A growing number of NT Aboriginal communities are pushing to reclaim control of their communities and assets, in the wake of the Country Liberals’ NT election victory promising to restore community control.
The “Stronger Futures” legislation passed through Federal parliament in June continued key Intervention measures such as discriminatory alcohol and porn bans, extreme police powers and compulsory income management.
But the government was not confident about any further compulsory acquisition of Aboriginal land. Instead they have attempted to blackmail communities into signing “voluntary” leases over housing and administrative buildings in exchange for ongoing maintenance and service funding.
The Northern Land Council, eager to secure this revenue stream and keep the government onside, have secured hundreds of leases across the Top End.
But some communities, particularly in central Australia, are using the reacquired property rights in their townships to try and reclaim everything that’s been lost. They want mega-Shire councils which took over community offices and robbed their assets in 2008 kicked out, along with “Government Business Managers” (GBMs) installed under the Intervention. They want Aboriginal Community Government Councils reinstated, properly resourced and in control of municipal services and housing.
In August, traditional owners at Amoonguna sent a letter to the MacDonnell Shire requesting that they vacate the community. They have also requested that NT Housing cease collecting rent from local tenants. On September 5, they held their first meeting again as a Community Council, electing a new board and asserting their intention to resume management of community affairs.
Ampilatwatja has also refused a lease over their housing stock and the GBM’s compound. The lease “deal” included only a one-off payment for housing renovations and no building of new houses.
Ampilatwatja refused the paltry $1600 per annum rent offered for the GBM to stay in his compound and requested he leave immediately. They are also pushing for their community controlled corporation to take over delivery of municipal services.

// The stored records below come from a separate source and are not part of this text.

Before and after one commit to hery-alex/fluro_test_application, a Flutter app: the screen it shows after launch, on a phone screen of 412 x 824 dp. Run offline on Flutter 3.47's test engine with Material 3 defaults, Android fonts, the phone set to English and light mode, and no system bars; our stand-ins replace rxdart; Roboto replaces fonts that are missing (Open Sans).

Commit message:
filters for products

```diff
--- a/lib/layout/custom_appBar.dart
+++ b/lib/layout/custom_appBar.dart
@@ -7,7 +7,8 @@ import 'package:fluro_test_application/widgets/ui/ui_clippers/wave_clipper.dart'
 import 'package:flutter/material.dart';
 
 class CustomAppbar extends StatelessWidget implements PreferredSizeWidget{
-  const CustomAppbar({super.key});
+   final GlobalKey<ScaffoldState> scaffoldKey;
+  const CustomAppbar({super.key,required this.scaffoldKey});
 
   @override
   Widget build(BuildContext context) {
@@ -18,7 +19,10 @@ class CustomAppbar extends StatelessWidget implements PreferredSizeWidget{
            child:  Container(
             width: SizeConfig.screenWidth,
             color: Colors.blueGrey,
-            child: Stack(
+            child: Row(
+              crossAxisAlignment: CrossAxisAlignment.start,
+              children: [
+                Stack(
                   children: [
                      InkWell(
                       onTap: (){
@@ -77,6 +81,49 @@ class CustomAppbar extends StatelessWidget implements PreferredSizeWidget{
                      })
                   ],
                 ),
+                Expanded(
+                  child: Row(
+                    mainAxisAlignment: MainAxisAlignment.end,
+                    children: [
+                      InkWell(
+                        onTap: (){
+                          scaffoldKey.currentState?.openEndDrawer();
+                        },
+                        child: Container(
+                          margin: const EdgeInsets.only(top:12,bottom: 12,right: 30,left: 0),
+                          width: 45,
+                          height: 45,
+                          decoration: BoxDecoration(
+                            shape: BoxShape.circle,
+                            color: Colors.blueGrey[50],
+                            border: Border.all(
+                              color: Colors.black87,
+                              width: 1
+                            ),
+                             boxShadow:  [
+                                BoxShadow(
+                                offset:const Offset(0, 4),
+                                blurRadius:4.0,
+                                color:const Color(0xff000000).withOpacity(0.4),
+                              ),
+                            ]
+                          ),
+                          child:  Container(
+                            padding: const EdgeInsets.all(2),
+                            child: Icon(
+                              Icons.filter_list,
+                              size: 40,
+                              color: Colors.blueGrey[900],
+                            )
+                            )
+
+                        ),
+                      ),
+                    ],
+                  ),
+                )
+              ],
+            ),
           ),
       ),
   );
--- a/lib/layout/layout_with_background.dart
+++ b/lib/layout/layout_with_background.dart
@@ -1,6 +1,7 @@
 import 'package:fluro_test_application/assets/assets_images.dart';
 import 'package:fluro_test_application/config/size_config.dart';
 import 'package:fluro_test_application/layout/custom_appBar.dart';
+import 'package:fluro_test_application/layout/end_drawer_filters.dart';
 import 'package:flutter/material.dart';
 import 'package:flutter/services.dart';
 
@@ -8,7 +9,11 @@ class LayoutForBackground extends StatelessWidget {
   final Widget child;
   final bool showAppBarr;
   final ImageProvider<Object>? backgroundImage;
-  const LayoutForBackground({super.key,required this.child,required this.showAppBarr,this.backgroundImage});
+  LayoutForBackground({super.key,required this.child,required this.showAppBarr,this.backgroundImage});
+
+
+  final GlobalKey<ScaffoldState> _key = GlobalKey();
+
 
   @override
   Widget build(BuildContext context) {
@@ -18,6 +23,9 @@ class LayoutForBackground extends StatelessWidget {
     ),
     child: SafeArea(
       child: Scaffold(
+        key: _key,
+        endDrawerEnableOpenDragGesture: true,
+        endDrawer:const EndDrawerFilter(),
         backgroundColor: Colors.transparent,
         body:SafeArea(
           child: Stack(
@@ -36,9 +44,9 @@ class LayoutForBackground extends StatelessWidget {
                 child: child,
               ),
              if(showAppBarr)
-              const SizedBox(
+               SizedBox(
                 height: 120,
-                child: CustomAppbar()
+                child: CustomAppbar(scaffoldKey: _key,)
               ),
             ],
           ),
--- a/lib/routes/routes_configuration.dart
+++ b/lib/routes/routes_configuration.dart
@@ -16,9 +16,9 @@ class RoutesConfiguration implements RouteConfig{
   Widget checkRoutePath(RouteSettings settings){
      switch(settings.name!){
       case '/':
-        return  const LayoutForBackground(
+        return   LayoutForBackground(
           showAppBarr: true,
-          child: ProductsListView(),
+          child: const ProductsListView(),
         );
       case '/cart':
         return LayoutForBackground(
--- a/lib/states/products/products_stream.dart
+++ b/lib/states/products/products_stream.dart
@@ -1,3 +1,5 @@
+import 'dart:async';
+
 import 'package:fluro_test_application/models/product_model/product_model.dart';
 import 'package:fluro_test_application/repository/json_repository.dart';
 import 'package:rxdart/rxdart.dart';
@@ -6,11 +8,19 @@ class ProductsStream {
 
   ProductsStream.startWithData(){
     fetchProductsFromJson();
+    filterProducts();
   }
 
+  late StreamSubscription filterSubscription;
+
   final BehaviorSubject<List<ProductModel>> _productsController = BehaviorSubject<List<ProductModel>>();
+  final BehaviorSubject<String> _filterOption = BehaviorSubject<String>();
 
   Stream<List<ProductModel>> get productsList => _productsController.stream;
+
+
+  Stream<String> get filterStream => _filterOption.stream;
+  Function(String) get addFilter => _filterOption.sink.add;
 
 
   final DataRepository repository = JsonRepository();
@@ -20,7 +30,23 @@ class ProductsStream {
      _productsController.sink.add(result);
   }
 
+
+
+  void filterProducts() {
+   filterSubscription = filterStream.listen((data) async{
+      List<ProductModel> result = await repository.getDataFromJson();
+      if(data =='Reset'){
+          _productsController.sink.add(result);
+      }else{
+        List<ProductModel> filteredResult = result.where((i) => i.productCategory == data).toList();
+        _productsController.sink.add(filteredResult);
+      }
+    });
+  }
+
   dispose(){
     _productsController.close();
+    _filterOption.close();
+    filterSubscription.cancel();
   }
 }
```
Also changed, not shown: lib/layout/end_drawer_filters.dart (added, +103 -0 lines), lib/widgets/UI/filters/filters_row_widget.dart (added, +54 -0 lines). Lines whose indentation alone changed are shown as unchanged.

On September 17, representatives from the communities of Kalkaringi, Daguragu and Lajamanu followed suit, issuing a declaration:
“We will not be signing any more leases—this is Aboriginal land that we fought hard for and we must be in control… The Shire and Intervention have until the end of November to get out of our communities or we will be taking action ourselves to have them removed”.
Cracks in the Intervention
The new Country Liberal NT government owe their election win to Aboriginal voters in the bush. Their platform of restoring community control and ending government neglect of small communities and outstations in favour of larger “hub towns” is a clear break with the bi-partisan consensus in support of the NT Intervention.
New Regional Development Minister Alison Anderson has talked about reviving a jobs scheme modelled on the old Community Development Employment Projects (CDEP).
Newly elected member for Arafura Francis Xavier Maralampuwi has criticised the imposition of alcohol bans, saying “we want the same rights as other Australians”. Chief Minister Terry Mills backed his call to lift the blanket bans. Even stridently pro-Intervention MLA Bess Price recently endorsed the “case-by-base” Cape York brand of income management, still unacceptably punitive, but far softer than the blanket application in the NT.
These cracks in the policy consensus reflect the crisis in Intervention policies on the ground, where the social problems and anger at the government are only growing.
A report from the NT Co-ordinator General of Remote Indigenous Services Olga Havnen released on September 24 contains a meticulous discrediting of government spending priorities since 2007, showing the criminal waste on bureaucracy and punitive programs.
$225 million has been spent on GBMs. Income management is costing more that $5000 per person per year. Yet most remote communities have no preschool and an estimated $2 billion on top of the current budget is required just to ensure basics like water, sanitation and power.
But in a worrying signal about their commitment to any genuine reform, the CLP government sacked Havnen just two weeks later. Their old, racist colours are on display in the town centres, where they plan to round up alcoholics and put them in prison camps.
Truly getting rid of the “hub towns” model requires confronting the Federal government, whose funding agreements with the NT restrict serious investment to so called “economically viable” communities.
The CLP is now talking of “regional councils” taking over from the Shires. But restoring even the asset base that existed prior to 2007 would require large amounts of compensation. The CLP government will have to be fought in order to win this. For the first time since 2007, we can see serious cracks in the Intervention monolith. A campaign of solidarity with community resistance at Amoonguna and elsewhere is needed to break it wide open.
By Paddy Gibson